[[ Records, beginning ]]

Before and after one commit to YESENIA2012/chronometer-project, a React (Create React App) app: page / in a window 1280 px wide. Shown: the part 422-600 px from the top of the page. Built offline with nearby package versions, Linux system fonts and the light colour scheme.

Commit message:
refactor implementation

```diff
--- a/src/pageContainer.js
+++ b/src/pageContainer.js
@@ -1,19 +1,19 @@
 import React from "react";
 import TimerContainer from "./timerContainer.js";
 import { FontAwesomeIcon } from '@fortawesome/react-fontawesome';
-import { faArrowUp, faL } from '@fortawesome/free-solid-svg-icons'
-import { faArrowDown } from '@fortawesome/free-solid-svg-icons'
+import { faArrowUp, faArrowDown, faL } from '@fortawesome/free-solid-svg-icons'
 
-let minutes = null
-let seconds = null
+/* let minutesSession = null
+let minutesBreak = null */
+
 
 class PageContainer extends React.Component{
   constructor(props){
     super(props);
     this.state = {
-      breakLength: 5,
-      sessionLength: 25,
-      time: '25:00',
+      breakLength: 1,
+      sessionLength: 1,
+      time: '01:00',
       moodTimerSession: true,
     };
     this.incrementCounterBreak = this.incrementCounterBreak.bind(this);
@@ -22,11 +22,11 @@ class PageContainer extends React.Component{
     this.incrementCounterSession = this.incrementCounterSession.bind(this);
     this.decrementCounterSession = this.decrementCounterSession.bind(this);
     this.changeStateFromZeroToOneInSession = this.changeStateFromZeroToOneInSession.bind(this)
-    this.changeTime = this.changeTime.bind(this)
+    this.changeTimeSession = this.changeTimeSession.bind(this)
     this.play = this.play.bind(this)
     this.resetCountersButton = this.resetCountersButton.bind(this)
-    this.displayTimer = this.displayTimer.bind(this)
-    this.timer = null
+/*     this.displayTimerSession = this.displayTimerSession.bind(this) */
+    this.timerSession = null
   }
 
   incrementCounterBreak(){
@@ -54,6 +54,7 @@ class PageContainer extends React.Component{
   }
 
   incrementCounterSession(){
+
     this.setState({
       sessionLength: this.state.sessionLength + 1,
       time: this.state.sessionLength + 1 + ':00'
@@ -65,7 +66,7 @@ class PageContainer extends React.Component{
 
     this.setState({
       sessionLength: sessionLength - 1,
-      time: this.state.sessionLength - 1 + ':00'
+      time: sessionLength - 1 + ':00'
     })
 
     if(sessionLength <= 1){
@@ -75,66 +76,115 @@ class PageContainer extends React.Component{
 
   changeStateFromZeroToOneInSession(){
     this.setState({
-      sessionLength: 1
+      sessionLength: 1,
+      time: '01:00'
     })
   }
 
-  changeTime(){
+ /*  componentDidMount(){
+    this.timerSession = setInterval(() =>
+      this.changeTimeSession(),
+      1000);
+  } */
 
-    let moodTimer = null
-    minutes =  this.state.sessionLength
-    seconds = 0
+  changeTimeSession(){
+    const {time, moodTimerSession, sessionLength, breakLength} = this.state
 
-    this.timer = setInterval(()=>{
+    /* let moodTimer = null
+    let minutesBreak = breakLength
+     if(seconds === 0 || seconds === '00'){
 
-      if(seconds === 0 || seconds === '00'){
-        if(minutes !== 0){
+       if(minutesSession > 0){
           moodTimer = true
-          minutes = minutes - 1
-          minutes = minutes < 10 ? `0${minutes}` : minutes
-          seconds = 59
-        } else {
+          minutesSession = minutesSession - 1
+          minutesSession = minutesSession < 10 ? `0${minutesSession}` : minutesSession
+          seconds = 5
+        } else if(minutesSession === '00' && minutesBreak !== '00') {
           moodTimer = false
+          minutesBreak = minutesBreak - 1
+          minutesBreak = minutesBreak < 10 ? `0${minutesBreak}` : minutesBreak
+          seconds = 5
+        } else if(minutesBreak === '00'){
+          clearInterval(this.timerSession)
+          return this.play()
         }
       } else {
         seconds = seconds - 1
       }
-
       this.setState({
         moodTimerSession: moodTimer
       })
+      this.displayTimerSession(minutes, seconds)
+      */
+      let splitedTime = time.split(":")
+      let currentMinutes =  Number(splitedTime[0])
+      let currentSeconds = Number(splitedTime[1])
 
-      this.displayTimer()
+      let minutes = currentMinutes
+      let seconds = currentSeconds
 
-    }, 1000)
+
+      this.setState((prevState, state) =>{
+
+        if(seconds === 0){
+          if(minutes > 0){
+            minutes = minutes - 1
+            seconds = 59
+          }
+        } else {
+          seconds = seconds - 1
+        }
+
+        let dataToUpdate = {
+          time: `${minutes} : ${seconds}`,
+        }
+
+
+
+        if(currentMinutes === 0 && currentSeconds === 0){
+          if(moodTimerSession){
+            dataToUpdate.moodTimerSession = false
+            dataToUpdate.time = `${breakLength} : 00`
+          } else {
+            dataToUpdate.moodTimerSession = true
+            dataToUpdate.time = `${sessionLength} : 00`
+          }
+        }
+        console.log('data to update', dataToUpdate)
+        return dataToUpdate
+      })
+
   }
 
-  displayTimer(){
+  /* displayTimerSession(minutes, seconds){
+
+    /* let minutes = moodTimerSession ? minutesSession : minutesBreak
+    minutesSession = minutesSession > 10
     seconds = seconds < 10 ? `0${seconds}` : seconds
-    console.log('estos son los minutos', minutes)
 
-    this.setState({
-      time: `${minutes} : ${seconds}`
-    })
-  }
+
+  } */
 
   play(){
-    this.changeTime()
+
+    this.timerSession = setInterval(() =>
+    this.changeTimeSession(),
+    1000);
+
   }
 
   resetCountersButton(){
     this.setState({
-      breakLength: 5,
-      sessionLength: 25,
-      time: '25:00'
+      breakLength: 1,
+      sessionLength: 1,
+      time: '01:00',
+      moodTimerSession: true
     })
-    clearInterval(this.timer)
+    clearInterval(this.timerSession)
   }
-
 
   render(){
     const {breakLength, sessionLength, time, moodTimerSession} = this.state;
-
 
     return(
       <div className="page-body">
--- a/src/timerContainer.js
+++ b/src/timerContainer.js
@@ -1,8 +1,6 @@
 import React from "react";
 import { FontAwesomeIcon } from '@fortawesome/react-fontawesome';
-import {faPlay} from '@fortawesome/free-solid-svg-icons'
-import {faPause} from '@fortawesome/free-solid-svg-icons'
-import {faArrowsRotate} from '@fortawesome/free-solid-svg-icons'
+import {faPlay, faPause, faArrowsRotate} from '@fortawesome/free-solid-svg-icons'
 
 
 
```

[[ Records, end ]]

▸ Activity
Copy every record above out again, word for word.

▸ Expected answer
Before and after one commit to YESENIA2012/chronometer-project, a React (Create React App) app: page / in a window 1280 px wide. Shown: the part 422-600 px from the top of the page. Built offline with nearby package versions, Linux system fonts and the light colour scheme.

Commit message:
refactor implementation

```diff
--- a/src/pageContainer.js
+++ b/src/pageContainer.js
@@ -1,19 +1,19 @@
 import React from "react";
 import TimerContainer from "./timerContainer.js";
 import { FontAwesomeIcon } from '@fortawesome/react-fontawesome';
-import { faArrowUp, faL } from '@fortawesome/free-solid-svg-icons'
-import { faArrowDown } from '@fortawesome/free-solid-svg-icons'
+import { faArrowUp, faArrowDown, faL } from '@fortawesome/free-solid-svg-icons'
 
-let minutes = null
-let seconds = null
+/* let minutesSession = null
+let minutesBreak = null */
+
 
 class PageContainer extends React.Component{
   constructor(props){
     super(props);
     this.state = {
-      breakLength: 5,
-      sessionLength: 25,
-      time: '25:00',
+      breakLength: 1,
+      sessionLength: 1,
+      time: '01:00',
       moodTimerSession: true,
     };
     this.incrementCounterBreak = this.incrementCounterBreak.bind(this);
@@ -22,11 +22,11 @@ class PageContainer extends React.Component{
     this.incrementCounterSession = this.incrementCounterSession.bind(this);
     this.decrementCounterSession = this.decrementCounterSession.bind(this);
     this.changeStateFromZeroToOneInSession = this.changeStateFromZeroToOneInSession.bind(this)
-    this.changeTime = this.changeTime.bind(this)
+    this.changeTimeSession = this.changeTimeSession.bind(this)
     this.play = this.play.bind(this)
     this.resetCountersButton = this.resetCountersButton.bind(this)
-    this.displayTimer = this.displayTimer.bind(this)
-    this.timer = null
+/*     this.displayTimerSession = this.displayTimerSession.bind(this) */
+    this.timerSession = null
   }
 
   incrementCounterBreak(){
@@ -54,6 +54,7 @@ class PageContainer extends React.Component{
   }
 
   incrementCounterSession(){
+
     this.setState({
       sessionLength: this.state.sessionLength + 1,
       time: this.state.sessionLength + 1 + ':00'
@@ -65,7 +66,7 @@ class PageContainer extends React.Component{
 
     this.setState({
       sessionLength: sessionLength - 1,
-      time: this.state.sessionLength - 1 + ':00'
+      time: sessionLength - 1 + ':00'
     })
 
     if(sessionLength <= 1){
@@ -75,66 +76,115 @@ class PageContainer extends React.Component{
 
   changeStateFromZeroToOneInSession(){
     this.setState({
-      sessionLength: 1
+      sessionLength: 1,
+      time: '01:00'
     })
   }
 
-  changeTime(){
+ /*  componentDidMount(){
+    this.timerSession = setInterval(() =>
+      this.changeTimeSession(),
+      1000);
+  } */
 
-    let moodTimer = null
-    minutes =  this.state.sessionLength
-    seconds = 0
+  changeTimeSession(){
+    const {time, moodTimerSession, sessionLength, breakLength} = this.state
 
-    this.timer = setInterval(()=>{
+    /* let moodTimer = null
+    let minutesBreak = breakLength
+     if(seconds === 0 || seconds === '00'){
 
-      if(seconds === 0 || seconds === '00'){
-        if(minutes !== 0){
+       if(minutesSession > 0){
           moodTimer = true
-          minutes = minutes - 1
-          minutes = minutes < 10 ? `0${minutes}` : minutes
-          seconds = 59
-        } else {
+          minutesSession = minutesSession - 1
+          minutesSession = minutesSession < 10 ? `0${minutesSession}` : minutesSession
+          seconds = 5
+        } else if(minutesSession === '00' && minutesBreak !== '00') {
           moodTimer = false
+          minutesBreak = minutesBreak - 1
+          minutesBreak = minutesBreak < 10 ? `0${minutesBreak}` : minutesBreak
+          seconds = 5
+        } else if(minutesBreak === '00'){
+          clearInterval(this.timerSession)
+          return this.play()
         }
       } else {
         seconds = seconds - 1
       }
-
       this.setState({
         moodTimerSession: moodTimer
       })
+      this.displayTimerSession(minutes, seconds)
+      */
+      let splitedTime = time.split(":")
+      let currentMinutes =  Number(splitedTime[0])
+      let currentSeconds = Number(splitedTime[1])
 
-      this.displayTimer()
+      let minutes = currentMinutes
+      let seconds = currentSeconds
 
-    }, 1000)
+
+      this.setState((prevState, state) =>{
+
+        if(seconds === 0){
+          if(minutes > 0){
+            minutes = minutes - 1
+            seconds = 59
+          }
+        } else {
+          seconds = seconds - 1
+        }
+
+        let dataToUpdate = {
+          time: `${minutes} : ${seconds}`,
+        }
+
+
+
+        if(currentMinutes === 0 && currentSeconds === 0){
+          if(moodTimerSession){
+            dataToUpdate.moodTimerSession = false
+            dataToUpdate.time = `${breakLength} : 00`
+          } else {
+            dataToUpdate.moodTimerSession = true
+            dataToUpdate.time = `${sessionLength} : 00`
+          }
+        }
+        console.log('data to update', dataToUpdate)
+        return dataToUpdate
+      })
+
   }
 
-  displayTimer(){
+  /* displayTimerSession(minutes, seconds){
+
+    /* let minutes = moodTimerSession ? minutesSession : minutesBreak
+    minutesSession = minutesSession > 10
     seconds = seconds < 10 ? `0${seconds}` : seconds
-    console.log('estos son los minutos', minutes)
 
-    this.setState({
-      time: `${minutes} : ${seconds}`
-    })
-  }
+
+  } */
 
   play(){
-    this.changeTime()
+
+    this.timerSession = setInterval(() =>
+    this.changeTimeSession(),
+    1000);
+
   }
 
   resetCountersButton(){
     this.setState({
-      breakLength: 5,
-      sessionLength: 25,
-      time: '25:00'
+      breakLength: 1,
+      sessionLength: 1,
+      time: '01:00',
+      moodTimerSession: true
     })
-    clearInterval(this.timer)
+    clearInterval(this.timerSession)
   }
-
 
   render(){
     const {breakLength, sessionLength, time, moodTimerSession} = this.state;
-
 
     return(
       <div className="page-body">
--- a/src/timerContainer.js
+++ b/src/timerContainer.js
@@ -1,8 +1,6 @@
 import React from "react";
 import { FontAwesomeIcon } from '@fortawesome/react-fontawesome';
-import {faPlay} from '@fortawesome/free-solid-svg-icons'
-import {faPause} from '@fortawesome/free-solid-svg-icons'
-import {faArrowsRotate} from '@fortawesome/free-solid-svg-icons'
+import {faPlay, faPause, faArrowsRotate} from '@fortawesome/free-solid-svg-icons'
 
 
 
```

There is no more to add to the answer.